Segment Start: INPUT DATA

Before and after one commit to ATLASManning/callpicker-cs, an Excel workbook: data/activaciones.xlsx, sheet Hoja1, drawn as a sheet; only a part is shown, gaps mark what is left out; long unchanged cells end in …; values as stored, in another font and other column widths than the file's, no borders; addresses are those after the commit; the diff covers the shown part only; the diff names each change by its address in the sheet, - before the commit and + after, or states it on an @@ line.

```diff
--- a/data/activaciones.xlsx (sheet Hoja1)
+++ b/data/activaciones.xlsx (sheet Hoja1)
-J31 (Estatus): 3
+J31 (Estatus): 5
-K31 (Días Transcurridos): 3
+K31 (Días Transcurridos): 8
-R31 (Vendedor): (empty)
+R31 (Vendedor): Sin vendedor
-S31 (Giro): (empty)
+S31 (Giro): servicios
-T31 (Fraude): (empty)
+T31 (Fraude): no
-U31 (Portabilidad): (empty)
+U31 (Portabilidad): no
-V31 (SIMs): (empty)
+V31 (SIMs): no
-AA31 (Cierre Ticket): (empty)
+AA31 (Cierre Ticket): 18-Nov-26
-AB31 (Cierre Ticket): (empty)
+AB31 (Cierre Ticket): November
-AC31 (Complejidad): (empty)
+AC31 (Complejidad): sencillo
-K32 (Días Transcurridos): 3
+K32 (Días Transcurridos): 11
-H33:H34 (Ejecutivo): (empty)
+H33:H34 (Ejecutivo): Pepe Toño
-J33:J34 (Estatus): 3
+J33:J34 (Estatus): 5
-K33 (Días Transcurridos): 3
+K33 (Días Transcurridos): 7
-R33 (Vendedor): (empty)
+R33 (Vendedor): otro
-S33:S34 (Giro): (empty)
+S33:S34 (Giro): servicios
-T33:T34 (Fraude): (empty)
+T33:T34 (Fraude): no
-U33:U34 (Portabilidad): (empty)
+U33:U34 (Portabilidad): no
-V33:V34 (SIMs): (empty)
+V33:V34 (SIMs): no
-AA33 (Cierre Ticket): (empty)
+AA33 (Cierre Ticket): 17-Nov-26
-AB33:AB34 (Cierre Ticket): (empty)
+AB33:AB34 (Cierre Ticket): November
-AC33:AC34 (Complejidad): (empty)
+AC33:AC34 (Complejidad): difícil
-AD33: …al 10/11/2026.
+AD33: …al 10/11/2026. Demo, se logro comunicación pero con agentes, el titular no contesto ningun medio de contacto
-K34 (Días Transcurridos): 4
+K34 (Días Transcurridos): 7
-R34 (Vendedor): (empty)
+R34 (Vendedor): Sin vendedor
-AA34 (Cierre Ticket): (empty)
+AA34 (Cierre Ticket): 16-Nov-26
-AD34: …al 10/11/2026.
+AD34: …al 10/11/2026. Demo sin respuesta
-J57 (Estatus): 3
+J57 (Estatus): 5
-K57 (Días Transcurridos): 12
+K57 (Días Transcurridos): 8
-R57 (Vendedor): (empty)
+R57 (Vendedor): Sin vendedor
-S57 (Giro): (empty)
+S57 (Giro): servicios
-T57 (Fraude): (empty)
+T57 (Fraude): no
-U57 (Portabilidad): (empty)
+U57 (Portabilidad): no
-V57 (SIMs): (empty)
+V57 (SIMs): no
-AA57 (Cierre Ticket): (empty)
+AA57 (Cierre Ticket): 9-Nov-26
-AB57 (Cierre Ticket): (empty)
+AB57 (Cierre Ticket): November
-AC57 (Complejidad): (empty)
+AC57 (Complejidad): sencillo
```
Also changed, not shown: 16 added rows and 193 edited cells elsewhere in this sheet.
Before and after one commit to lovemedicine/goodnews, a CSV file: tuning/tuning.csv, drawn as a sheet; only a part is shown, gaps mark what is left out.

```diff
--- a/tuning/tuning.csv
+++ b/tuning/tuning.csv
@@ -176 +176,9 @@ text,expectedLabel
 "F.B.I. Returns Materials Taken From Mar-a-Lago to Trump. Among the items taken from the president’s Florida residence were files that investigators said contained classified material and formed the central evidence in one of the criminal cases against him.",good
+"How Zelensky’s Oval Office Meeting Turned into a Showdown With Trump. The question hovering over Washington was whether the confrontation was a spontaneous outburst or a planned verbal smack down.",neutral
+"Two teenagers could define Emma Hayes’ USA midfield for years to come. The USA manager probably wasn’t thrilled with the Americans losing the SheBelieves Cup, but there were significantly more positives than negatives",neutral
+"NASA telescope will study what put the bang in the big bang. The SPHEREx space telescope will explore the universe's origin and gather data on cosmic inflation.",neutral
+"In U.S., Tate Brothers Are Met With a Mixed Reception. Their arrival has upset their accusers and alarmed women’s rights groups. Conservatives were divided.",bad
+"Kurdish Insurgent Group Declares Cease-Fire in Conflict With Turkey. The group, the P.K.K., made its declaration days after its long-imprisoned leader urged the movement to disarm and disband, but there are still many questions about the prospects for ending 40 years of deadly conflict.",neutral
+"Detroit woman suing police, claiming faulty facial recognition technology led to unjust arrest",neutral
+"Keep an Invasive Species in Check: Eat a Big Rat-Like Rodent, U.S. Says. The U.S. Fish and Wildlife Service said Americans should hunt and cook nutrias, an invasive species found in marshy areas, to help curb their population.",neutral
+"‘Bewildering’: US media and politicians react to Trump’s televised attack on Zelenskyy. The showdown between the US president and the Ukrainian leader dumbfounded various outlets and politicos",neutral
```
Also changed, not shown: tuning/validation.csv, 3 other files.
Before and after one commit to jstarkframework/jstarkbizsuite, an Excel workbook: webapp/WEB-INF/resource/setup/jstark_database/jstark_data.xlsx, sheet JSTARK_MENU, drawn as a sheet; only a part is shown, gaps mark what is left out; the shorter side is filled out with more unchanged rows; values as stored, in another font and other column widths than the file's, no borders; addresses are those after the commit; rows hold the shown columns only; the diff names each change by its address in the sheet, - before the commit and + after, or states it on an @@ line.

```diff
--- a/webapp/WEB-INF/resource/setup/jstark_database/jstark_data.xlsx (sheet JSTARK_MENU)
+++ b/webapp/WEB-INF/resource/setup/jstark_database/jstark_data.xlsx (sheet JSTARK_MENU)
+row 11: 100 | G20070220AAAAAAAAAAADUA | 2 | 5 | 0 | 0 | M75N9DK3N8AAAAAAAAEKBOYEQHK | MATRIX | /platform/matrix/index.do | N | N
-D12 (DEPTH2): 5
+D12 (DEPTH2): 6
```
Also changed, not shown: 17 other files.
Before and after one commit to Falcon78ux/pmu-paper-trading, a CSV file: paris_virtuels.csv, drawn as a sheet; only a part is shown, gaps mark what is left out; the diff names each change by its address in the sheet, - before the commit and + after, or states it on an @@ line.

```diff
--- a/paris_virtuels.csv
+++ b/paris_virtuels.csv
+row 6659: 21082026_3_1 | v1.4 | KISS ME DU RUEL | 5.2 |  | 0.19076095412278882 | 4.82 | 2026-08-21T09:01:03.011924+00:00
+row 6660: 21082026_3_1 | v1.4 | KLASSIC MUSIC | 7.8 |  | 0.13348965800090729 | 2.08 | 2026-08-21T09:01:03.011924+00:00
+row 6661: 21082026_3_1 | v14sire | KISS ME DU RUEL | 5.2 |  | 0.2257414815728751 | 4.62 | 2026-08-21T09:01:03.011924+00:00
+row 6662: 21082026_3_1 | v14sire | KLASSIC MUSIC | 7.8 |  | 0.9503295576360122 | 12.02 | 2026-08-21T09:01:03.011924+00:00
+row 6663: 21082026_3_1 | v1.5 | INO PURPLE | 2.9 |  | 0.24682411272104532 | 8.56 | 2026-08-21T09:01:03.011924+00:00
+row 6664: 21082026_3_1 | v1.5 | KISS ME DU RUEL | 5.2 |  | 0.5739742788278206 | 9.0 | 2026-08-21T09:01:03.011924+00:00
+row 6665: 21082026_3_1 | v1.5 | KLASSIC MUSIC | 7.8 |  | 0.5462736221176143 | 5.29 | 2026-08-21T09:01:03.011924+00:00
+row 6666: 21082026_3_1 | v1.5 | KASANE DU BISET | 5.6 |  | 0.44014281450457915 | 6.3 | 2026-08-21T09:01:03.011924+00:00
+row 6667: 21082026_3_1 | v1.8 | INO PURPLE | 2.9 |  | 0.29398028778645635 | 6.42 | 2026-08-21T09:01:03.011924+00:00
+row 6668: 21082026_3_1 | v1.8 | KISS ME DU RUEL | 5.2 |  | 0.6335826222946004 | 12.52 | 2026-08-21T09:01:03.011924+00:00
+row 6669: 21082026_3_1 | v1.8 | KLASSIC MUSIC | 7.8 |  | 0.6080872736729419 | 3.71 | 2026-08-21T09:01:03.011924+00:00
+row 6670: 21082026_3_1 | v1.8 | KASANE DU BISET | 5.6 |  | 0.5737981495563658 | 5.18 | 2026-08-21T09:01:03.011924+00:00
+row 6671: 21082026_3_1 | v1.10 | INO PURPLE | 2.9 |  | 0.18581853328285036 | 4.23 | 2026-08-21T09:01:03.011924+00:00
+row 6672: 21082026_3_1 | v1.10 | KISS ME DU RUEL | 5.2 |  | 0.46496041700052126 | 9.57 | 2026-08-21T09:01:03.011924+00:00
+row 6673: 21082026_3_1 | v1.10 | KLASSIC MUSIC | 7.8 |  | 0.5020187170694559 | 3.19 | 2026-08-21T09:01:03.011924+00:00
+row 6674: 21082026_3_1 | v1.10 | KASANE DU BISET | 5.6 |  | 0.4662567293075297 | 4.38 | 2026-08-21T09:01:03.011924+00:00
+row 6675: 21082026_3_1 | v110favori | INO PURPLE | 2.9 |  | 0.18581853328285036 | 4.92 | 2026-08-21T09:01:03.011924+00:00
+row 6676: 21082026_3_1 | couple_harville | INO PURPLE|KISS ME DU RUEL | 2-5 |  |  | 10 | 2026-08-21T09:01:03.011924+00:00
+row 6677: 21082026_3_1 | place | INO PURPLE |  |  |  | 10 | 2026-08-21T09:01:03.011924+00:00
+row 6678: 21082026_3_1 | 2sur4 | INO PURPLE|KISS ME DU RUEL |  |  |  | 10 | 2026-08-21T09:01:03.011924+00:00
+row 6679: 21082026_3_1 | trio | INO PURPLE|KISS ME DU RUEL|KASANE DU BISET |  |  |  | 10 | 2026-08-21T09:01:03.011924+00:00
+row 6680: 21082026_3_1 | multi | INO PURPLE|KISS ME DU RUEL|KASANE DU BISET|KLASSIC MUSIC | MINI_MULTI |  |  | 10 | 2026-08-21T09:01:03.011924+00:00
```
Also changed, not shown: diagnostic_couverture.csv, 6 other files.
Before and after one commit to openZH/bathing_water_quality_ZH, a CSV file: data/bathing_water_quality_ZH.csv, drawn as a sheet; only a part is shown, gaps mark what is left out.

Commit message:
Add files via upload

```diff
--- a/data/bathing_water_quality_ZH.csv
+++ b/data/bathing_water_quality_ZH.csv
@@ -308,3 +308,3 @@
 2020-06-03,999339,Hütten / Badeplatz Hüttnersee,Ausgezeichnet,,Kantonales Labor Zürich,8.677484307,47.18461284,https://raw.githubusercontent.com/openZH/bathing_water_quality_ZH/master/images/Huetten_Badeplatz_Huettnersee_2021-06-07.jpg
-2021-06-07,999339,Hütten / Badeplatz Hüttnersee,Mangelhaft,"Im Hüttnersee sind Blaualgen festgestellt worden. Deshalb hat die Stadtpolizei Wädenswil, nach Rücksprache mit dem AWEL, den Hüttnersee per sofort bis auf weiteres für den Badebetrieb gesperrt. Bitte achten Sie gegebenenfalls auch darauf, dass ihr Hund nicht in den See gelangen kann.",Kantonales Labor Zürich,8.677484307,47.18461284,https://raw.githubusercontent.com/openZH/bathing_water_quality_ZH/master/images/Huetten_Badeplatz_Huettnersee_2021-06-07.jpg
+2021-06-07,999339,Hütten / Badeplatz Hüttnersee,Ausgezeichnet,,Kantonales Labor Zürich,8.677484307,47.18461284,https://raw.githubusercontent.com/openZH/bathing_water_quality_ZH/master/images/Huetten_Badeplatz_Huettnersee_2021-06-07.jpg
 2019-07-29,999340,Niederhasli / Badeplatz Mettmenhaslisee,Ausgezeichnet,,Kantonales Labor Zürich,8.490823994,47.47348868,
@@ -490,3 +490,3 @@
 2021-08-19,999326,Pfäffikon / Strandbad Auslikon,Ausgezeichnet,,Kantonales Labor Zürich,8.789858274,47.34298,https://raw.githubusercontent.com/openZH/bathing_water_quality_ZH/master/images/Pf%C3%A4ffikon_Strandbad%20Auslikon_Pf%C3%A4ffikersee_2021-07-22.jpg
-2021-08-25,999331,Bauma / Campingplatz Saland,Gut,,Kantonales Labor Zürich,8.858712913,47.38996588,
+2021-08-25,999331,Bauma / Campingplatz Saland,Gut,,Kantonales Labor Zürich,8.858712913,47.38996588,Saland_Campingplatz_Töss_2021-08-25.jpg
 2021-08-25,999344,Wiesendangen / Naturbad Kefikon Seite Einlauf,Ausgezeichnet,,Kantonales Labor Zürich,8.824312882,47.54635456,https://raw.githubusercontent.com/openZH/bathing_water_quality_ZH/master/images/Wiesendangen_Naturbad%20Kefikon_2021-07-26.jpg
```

Segment End: INPUT DATA

→ **WORK REQUIRED**
Every line above in which the word "BISET" occurs is to be copied.

→ **RESPONSE AREA**
+row 6666: 21082026_3_1 | v1.5 | KASANE DU BISET | 5.6 |  | 0.44014281450457915 | 6.3 | 2026-08-21T09:01:03.011924+00:00
+row 6670: 21082026_3_1 | v1.8 | KASANE DU BISET | 5.6 |  | 0.5737981495563658 | 5.18 | 2026-08-21T09:01:03.011924+00:00
+row 6674: 21082026_3_1 | v1.10 | KASANE DU BISET | 5.6 |  | 0.4662567293075297 | 4.38 | 2026-08-21T09:01:03.011924+00:00
+row 6679: 21082026_3_1 | trio | INO PURPLE|KISS ME DU RUEL|KASANE DU BISET |  |  |  | 10 | 2026-08-21T09:01:03.011924+00:00
+row 6680: 21082026_3_1 | multi | INO PURPLE|KISS ME DU RUEL|KASANE DU BISET|KLASSIC MUSIC | MINI_MULTI |  |  | 10 | 2026-08-21T09:01:03.011924+00:00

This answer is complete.